MIDDLEBURY, Vt. — THE Obama administration’s decision to give Shell Oil the go-ahead to drill in the Arctic shows why we may never win the fight against climate change. Even in this most extreme circumstance, no one seems able to stand up to the power of the fossil fuel industry. No one ever says no.
By “extreme” I don’t just mean that Shell will be drilling for oil in places where there’s no hope of cleaning up the inevitable spills (remember the ineptness of BP in the balmy, accessible Gulf of Mexico, and now transpose it 40 degrees of latitude north, into some of the harshest seas on the planet).
No, what’s most extreme here is the irresponsibility of Shell, now abetted by the White House. A quarter century ago, scientists warned that if we kept burning fossil fuel at current rates we’d melt the Arctic.
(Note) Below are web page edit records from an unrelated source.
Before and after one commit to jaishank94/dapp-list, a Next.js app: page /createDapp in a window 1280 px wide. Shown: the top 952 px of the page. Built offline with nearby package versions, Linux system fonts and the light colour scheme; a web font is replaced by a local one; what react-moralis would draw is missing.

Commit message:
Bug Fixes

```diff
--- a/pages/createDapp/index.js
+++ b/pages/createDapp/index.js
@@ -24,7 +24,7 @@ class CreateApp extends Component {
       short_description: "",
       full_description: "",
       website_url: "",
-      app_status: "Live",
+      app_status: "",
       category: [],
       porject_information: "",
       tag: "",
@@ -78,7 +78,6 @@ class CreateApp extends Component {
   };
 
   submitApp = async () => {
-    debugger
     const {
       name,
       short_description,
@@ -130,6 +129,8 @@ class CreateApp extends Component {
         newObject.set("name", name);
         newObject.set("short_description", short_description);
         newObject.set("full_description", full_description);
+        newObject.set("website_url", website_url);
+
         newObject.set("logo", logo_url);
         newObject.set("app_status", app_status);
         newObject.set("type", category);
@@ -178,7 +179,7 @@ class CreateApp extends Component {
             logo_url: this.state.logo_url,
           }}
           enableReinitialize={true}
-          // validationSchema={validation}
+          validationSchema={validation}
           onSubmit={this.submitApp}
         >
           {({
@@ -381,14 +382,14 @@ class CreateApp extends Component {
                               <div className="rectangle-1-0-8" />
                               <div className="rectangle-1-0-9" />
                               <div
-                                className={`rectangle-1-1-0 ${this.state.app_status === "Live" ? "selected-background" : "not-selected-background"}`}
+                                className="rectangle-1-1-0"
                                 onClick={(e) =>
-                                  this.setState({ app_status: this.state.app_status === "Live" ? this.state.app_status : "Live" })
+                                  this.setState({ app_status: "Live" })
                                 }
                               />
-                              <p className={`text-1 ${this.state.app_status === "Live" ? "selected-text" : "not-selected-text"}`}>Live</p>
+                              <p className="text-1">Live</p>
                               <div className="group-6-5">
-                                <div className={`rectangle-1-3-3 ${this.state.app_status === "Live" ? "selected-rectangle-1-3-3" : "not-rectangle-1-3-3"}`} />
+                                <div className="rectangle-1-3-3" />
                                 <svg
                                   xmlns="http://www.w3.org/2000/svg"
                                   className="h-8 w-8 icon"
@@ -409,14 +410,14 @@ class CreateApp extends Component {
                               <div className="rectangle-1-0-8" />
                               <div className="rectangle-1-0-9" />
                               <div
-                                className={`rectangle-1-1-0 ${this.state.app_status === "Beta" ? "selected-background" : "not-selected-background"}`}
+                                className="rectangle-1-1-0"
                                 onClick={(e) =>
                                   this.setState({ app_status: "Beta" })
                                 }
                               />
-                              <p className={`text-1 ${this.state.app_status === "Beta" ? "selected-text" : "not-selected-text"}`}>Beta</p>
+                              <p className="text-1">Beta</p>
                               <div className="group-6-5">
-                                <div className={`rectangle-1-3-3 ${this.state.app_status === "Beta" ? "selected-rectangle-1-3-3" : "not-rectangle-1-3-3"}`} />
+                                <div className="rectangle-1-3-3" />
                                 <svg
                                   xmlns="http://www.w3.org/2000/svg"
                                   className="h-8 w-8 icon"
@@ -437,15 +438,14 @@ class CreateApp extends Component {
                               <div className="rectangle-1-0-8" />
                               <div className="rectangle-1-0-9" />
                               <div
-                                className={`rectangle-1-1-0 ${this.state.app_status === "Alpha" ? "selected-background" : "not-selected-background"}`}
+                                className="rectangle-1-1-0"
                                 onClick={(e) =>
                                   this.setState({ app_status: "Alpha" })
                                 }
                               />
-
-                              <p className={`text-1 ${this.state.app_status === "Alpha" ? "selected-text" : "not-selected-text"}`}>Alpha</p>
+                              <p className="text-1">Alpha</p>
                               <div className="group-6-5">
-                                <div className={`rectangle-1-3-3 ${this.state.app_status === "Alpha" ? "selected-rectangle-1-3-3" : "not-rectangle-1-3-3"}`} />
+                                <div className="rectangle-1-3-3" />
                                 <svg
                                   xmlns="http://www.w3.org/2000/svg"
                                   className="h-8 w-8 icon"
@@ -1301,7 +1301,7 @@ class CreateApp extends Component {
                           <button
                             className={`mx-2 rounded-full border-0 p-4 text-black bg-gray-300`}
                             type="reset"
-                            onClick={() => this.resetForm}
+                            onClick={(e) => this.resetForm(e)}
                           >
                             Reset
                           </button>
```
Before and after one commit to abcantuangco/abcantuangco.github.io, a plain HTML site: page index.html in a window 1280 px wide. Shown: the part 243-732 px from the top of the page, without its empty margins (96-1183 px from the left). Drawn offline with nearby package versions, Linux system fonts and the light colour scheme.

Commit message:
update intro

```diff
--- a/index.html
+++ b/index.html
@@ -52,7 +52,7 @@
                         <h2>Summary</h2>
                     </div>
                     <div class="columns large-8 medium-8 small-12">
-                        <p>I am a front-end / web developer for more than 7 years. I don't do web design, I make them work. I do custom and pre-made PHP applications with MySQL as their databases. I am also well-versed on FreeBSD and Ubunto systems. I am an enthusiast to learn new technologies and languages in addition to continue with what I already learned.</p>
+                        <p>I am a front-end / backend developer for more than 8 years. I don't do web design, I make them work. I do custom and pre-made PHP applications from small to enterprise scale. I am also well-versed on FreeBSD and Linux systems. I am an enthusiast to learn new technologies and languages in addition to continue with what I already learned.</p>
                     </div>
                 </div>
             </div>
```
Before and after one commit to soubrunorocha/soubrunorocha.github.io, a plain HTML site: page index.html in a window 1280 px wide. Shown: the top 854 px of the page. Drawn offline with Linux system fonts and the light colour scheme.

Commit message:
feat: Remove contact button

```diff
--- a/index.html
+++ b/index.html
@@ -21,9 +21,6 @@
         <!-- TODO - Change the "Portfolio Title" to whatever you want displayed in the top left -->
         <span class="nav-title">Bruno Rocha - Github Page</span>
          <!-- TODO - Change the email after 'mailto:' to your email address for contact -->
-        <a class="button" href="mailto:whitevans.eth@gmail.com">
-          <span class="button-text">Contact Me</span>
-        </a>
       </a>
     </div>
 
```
The fossil fuel industry (and most everyone else in power) ignored those warnings, and what do you know: The Arctic is melting, to the extent that people now are planning to race yachts through the Northwest Passage, which until very recently required an icebreaker to navigate.
Now, having watched the Arctic melt, does Shell take that experience and conclude that it’s in fact time to invest heavily in solar panels and wind turbines? No. Instead, it applies to be first in line to drill for yet more oil in the Chukchi Sea, between Alaska and Siberia. Wash, rinse, repeat. Talk about salting wounds and adding insult to injury: It’s as if the tobacco companies were applying for permission to put cigarette machines in cancer wards.
And the White House gave Shell the license. In his first term, President Obama mostly ignored climate change, and he ran for re-election barely mentioning the subject until Hurricane Sandy made it unavoidable in the closing days of the campaign.
Theoretically his second term was going to be different. The president has stepped up the rhetoric, and he’s shown some willingness to go after domestic greenhouse gas emissions. His new regulations on coal-fired power plants will be helpful, as will his 2012 rules on fuel efficiency for cars and trucks. And his nonbinding pledge that America will cut emissions in future decades may make the upcoming climate talks in Paris less of a fiasco than earlier talks in Copenhagen.
But you can’t deal with climate on the demand side alone.